On Saturday 29 October 2016, Messy Church celebrates Halloween with the theme of light. At the time of year when the days are short and the nights long, light is both practical and also a symbol of our Christian faith. In St John’s Gospel, Jesus says:
“I am the light of the world. Whoever follows me will not walk in darkness, but will have the light of life.” – John 8:12
As we move to the beginning of a new Christian year, starting on Advent Sunday (27 November 2016), the theme of light becomes ever more relevant as we move to the season of Christmas.
‘Light’ is most powerfully and beautifully used at the beginning of St John’s Gospel:
“In the beginning was the Word, and the Word was with God, and the Word was God. He was with God in the beginning. Through him all things were made; without him nothing was made that has been made. In him was life, and that life was the light of all mankind. The light shines in the darkness, and the darkness has not overcome it.”
I’m writing this article having completed the interviews for the new Vicar of St David‘s Church Childwall. By the time this edition of Messenger is published and you are reading it, the name of our new Vicar will be public knowledge but at this time it is still confidential and I can’t reveal it here.
Since the retirement of the Rev’d Robert Williams we have been in a period known as ‘Interregnum’ (a fancy church term for the interval between one Vicar leaving and another arriving). It’s been a very interesting time with so many people coming forward to lead our church, take on duties, and generally live out their Christian discipleship in service to others without fuss or seeking acknowledgement.
We can look forward to another new beginning in 2017 with the arrival of our new Vicar. More about this in a future Messenger. In the meantime, pray that God will continue to direct and guide us in all we do in God’s name in our community of Childwall.
Please join with me by saying this prayer:
‘Almighty God, you have given your Holy Spirit to the Church to lead us into all truth.

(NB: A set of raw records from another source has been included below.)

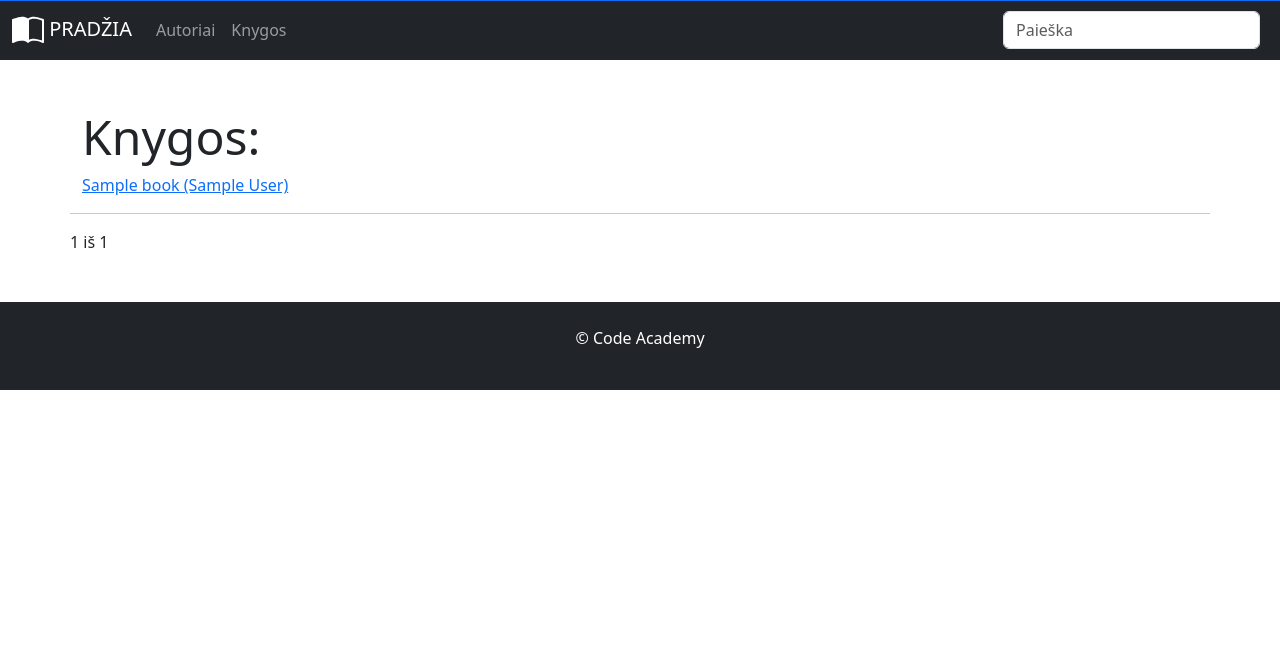
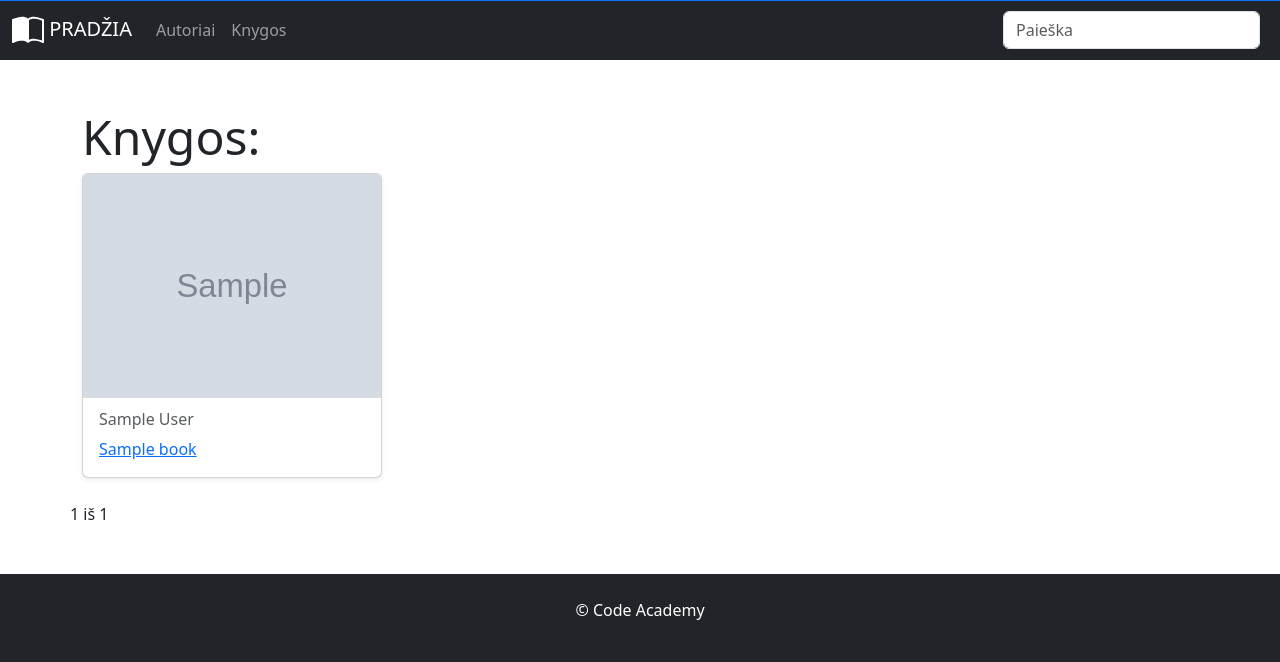
Before and after one commit to DonatasNoreika/library_20250210, a Django app: page /library/books/ in a window 1280 px wide. Shown: the part 191-853 px from the top of the page. Before the commit the page ends 581 px from the top, so only its background shows below. Run offline with Django 5.2, Linux system fonts and the light colour scheme; tables that the repository leaves empty hold one stand-in row (values such as "Sample post"); grey boxes marked "Sample" are stand-in pictures.

Commit message:
5: Knygų sąraše rodomi jų viršeliai. Jei viršelio nėra, rodoma no-image.png nuotrauka

```diff
--- a/mysite/library/templates/books.html
+++ b/mysite/library/templates/books.html
@@ -3,10 +3,22 @@
 {% block "title" %}Knygos{% endblock %}
 
 {% block "content" %}
+{% load static %}
 <h1 class="display-5">Knygos:</h1>
 {% for book in books %}
-<a href="{{ book.pk }}"><p>{{ book }}</p></a>
-<hr>
+<div class="col-md-4 d-flex align-items-stretch">
+    <div class="card mb-4 shadow-sm" style="width:300px">
+        {% if book.cover %}
+        <img class="card-img-top" src="{{ book.cover.url }}" alt="...">
+        {% else %}
+        <img class="card-img-top" src="{% static 'img/no-image.png' %}">
+        {% endif %}
+        <div class="card-body">
+            <h6 class="card-subtitle mb-2 text-muted">{{ book.author }}</h6>
+            <p class="card-text"><a href="{{ book.pk }}">{{ book.title }}</a></p>
+        </div>
+    </div>
+</div>
 {% endfor %}
 
 <div class="pagination">
--- a/mysite/library/views.py
+++ b/mysite/library/views.py
@@ -43,7 +43,7 @@ class BookListView(generic.ListView):
     model = Book
     template_name = "books.html"
     context_object_name = "books"
-    paginate_by = 5
+    paginate_by = 9
 
 
 class BookDetailView(generic.DetailView):
```
Also changed, not shown: mysite/library/static/img/no-image.png (added), 1 other file.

Keep us steadfast in faith and united in love, that we may show your glory and prepare the way of your kingdom; through Jesus Christ your Son our Lord. Amen.’
(This article was originally published as part of St David’s Messenger in October 2016)